It is too soon to tell! But not too soon to get gardening!
March is a changeable weather month and so far we have had a “false Spring”and a few nights with freezing temperatures but planting season is just around the corner! What can you plant in March in the kitchen garden?
Like another March holiday, think GREEN! The Farmer’s Almanac puts Seattle’s last frost date on March 17th, so while you are toasting with a green beer, consider some other greens for your garden!
Peas, kale, spinach and lettuces do not mind the cool weather! While many gardeners think about their edible plantings in terms of everyone’s favorite (home-grown tomatoes), there are many crops you can get started now and harvest before those tomatoes seedlings go in! Succession planting is where it is at!
Prepare your garden beds now. Many seed packets say that you can plant “as soon as the soil can be worked” but you want to make sure the soil is well drained as seeds planted in soil that is too wet will rot. Consider putting a black plastic bag out over the planting spot for a few days to warm the soil before planting.
Green Ideas for the Spring garden
- Pre-sprout your peas by wrapping them in a damp paper towel in a plastic bag on the counter – in a few days you will see them sprouting and they are ready to plant. This will give you a jump on germination.
- Arugula anyone? This plant is a perennial and can survive our mild Seattle winters and come back every year! Tuck it in a corner of the growing space and let it go! Harvest throughout the year.
- Chives (as above) are another repeat provider! They are the first pop of color in the kitchen garden. Have a steady supply of these versatile herbs year-round and their pink flowers support the pollinators.
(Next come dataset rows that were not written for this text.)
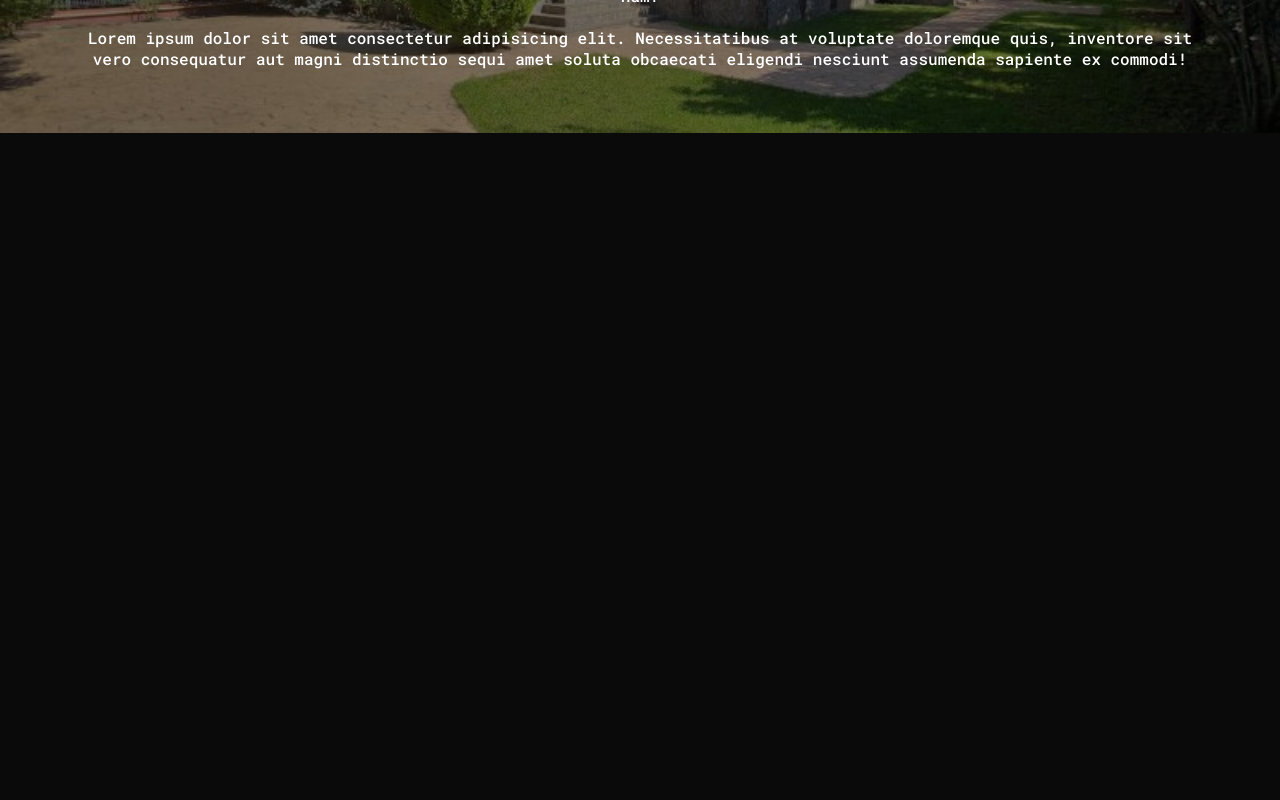
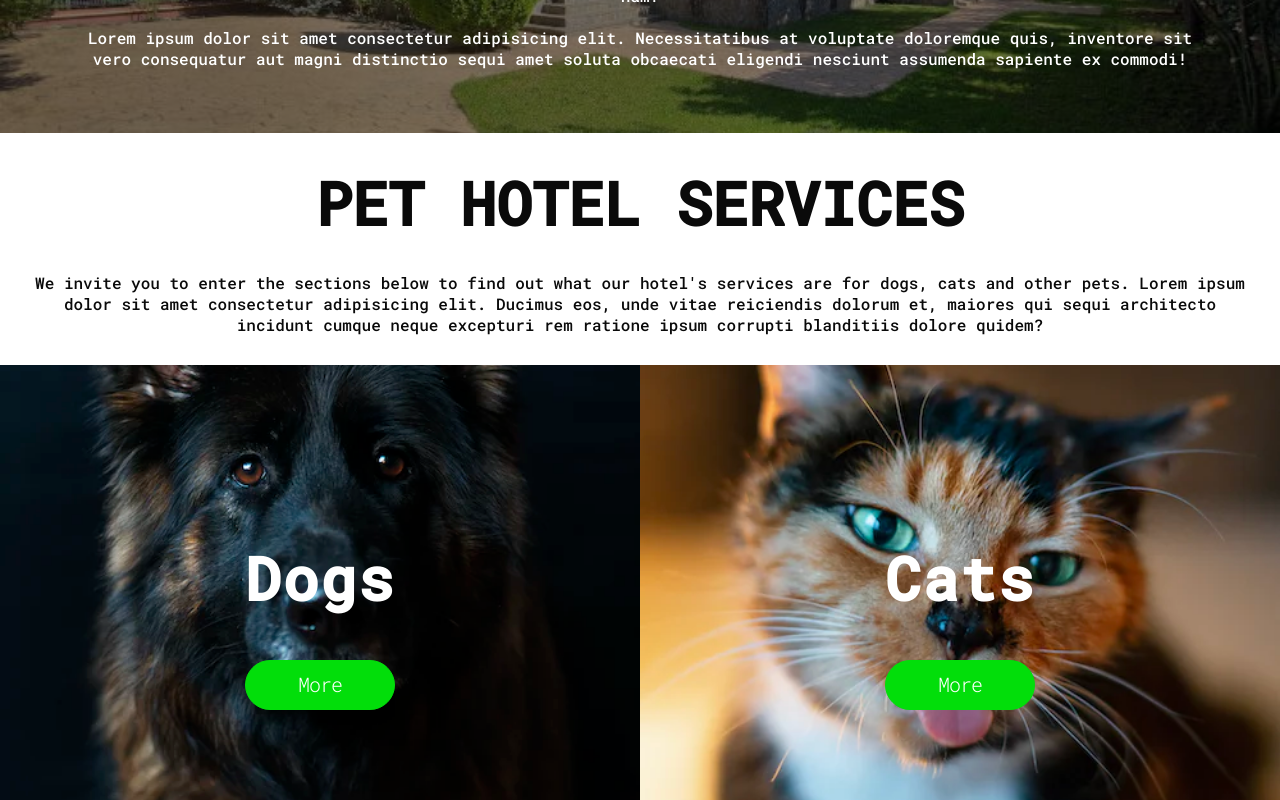
Before and after one commit to lucasonasis/pet-hotel, a React (Create React App) app: page / in a window 1280 px wide. Shown: the part 420-1220 px from the top of the page. Before the commit the page ends 800 px from the top, so only its background shows below. Built offline with nearby package versions, Linux system fonts and the light colour scheme.

Commit message:
Home page - services, gallery, blog and footer

```diff
--- a/src/components/blog/Blog.css
+++ b/src/components/blog/Blog.css
@@ -4,7 +4,7 @@
     justify-content: center;
     align-items: center;
     margin-top: 3%;
-    padding: 30px;
+    padding: 0px 30px 30px 30px;
     color: #fff;
 }
 
--- a/src/pages/about/About.css
+++ b/src/pages/about/About.css
@@ -117,11 +117,10 @@
 @media screen and (max-width: 800px) {
     .pages-about-links {
         flex-direction: column;
-        height: 1500px;
     }
 
     .pages-about-links-one, .pages-about-links-two, .pages-about-links-three {
-        height: 500px;
+        min-height: 500px;
     }
 }
 
@@ -135,7 +134,7 @@
 .pages-about-links a {
     text-align: center;
     width: 150px;
-    height: 50px;
+    min-height: 50px;
     border-radius: 10em;
     font-size: 20px;
     background-color: #02de0a;
--- a/src/pages/home/Home.css
+++ b/src/pages/home/Home.css
@@ -1,3 +1,6 @@
+.home-page-container {
+    color: white;
+}
 body {
     font-family: var(--font-family);
   }
@@ -50,3 +53,82 @@ body {
     position: relative;
     z-index: 2;
 }
+
+
+.home-page-services {
+    background-color: var(--color-blog-one);
+    color: var(--color-bg);
+}
+
+.home-page-services p {
+    text-align: center;
+    padding: 0px 30px 30px 30px;
+}
+
+.home-page-links {
+    display: flex;
+    width: 100%;
+    min-height: 500px;
+    object-fit: cover;
+}
+
+.home-page-links-one {
+    background-image: url('/src/assets/dog.webp');
+}
+
+.home-page-links-two {
+    background-image: url('/src/assets/cat.webp');
+}
+
+.home-page-links-three {
+    background-image: url('/src/assets/rabbit3.webp');
+}
+
+.home-page-links-one, .home-page-links-two, .home-page-links-three {
+    display: flex;
+    flex-direction: column;
+    align-items: center;
+    justify-content: center;
+    padding-left: 0;
+    padding-right: 0;
+    width: 100%;
+    background-size: cover;
+    background-repeat: no-repeat;
+    background-position: center;
+}
+
+
+@media screen and (max-width: 800px) {
+    .home-page-links {
+        flex-direction: column;
+    }
+
+    .home-page-links-one, .home-page-links-two, .home-page-links-three {
+        min-height: 500px;
+    }
+}
+
+.home-page-links h1 {
+    text-align: center;
+    font-size: 60px;
+    letter-spacing: 0.1rem;
+    font-weight: 900;
+}
+
+.home-page-links a {
+    text-align: center;
+    width: 150px;
+    min-height: 50px;
+    border-radius: 10em;
+    font-size: 20px;
+    background-color: #02de0a;
+    border: 1px solid #02de0a;
+    cursor: pointer;
+    padding-top: 10px;
+    font-weight: 100;
+    letter-spacing: -1px;
+}
+
+.home-page-links a:hover {
+    background-color: transparent;
+}
--- a/src/pages/home/Home.jsx
+++ b/src/pages/home/Home.jsx
@@ -1,7 +1,11 @@
 import React from 'react'
 import { Link } from 'react-router-dom';
+import './Home.css';
+import MyButton from '../../components/button/MyButton';
 import Navbar from '../../components/navbar/Navbar';
-import './Home.css';
+import Blog from '../../components/blog/Blog';
+import Gallery from '../../components/gallery/Gallery';
+import Footer from '../../components/footer/Footer';
 
 function Home() {
   return (
@@ -13,13 +17,31 @@ function Home() {
             <br/>Lorem ipsum dolor sit amet consectetur adipisicing elit. Necessitatibus at voluptate doloremque quis, inventore sit vero consequatur aut magni distinctio sequi amet soluta obcaecati eligendi nesciunt assumenda sapiente ex commodi!</p>
         </div>
         <div className="home-page-services">
+            <h1>
+                PET HOTEL SERVICES
+            </h1>
+            <p>
+            We invite you to enter the sections below to find out what our hotel's services are for dogs, cats and other pets. Lorem ipsum dolor sit amet consectetur adipisicing elit. Ducimus eos, unde vitae reiciendis dolorum et, maiores qui sequi architecto incidunt cumque neque excepturi rem ratione ipsum corrupti blanditiis dolore quidem?
+            </p>
+        </div>
+        <div className="home-page-links">
+                <div className="home-page-links-one">
+                    <h1>Dogs</h1>
+                    <a href="http://localhost:3000/dogs">More</a>
+                </div>
+                <div className="home-page-links-two">
+                    <h1>Cats</h1>
+                    <a href="http://localhost:3000/cats">More</a>
+                </div>
+        </div>
+      </div>
+    <MyButton/>
+    <Navbar/>
+    <Blog/>
+    <Gallery/>
+    <Footer/>
 
-        </div>
-
-
-      </div>
-    <Navbar/>
-    </div>
+   </div>
   )
 }
 
```
Lines whose indentation alone changed are shown as unchanged.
- Cilantro – have you purchased a plant in the past, only to have it bolt? By the time you buy a cilantro plant it is likely 6-8 weeks old, well into it’s life. Cilantro does not like warm weather so get some seeds in now for a Spring harvest – plant seeds again in August and enjoy fresh salsa even in the winter. Try the slow bolting varietal “Pokey Joe”.
- I’ve said it before, but it is worth repeating – Thomas Jefferson advised sowing a thimble-full of lettuce every Monday from February to September. I like that advice, and try to follow it. Grow lettuce in containers if you don’t have a lot of space. Consider using “loose leaf” lettuce varietals so you can “cut and come again” and get more than one harvest.
Another benefit to early planting is you typically don’t have to water very much. Those Spring showers will cover it for you! As our friends at Urban Earth Nursery say “PLANT SOME SEEDS, IT WILL GROW ON YA”
Happy planting! Start planning for your future food harvests and get yourself Good to Grow!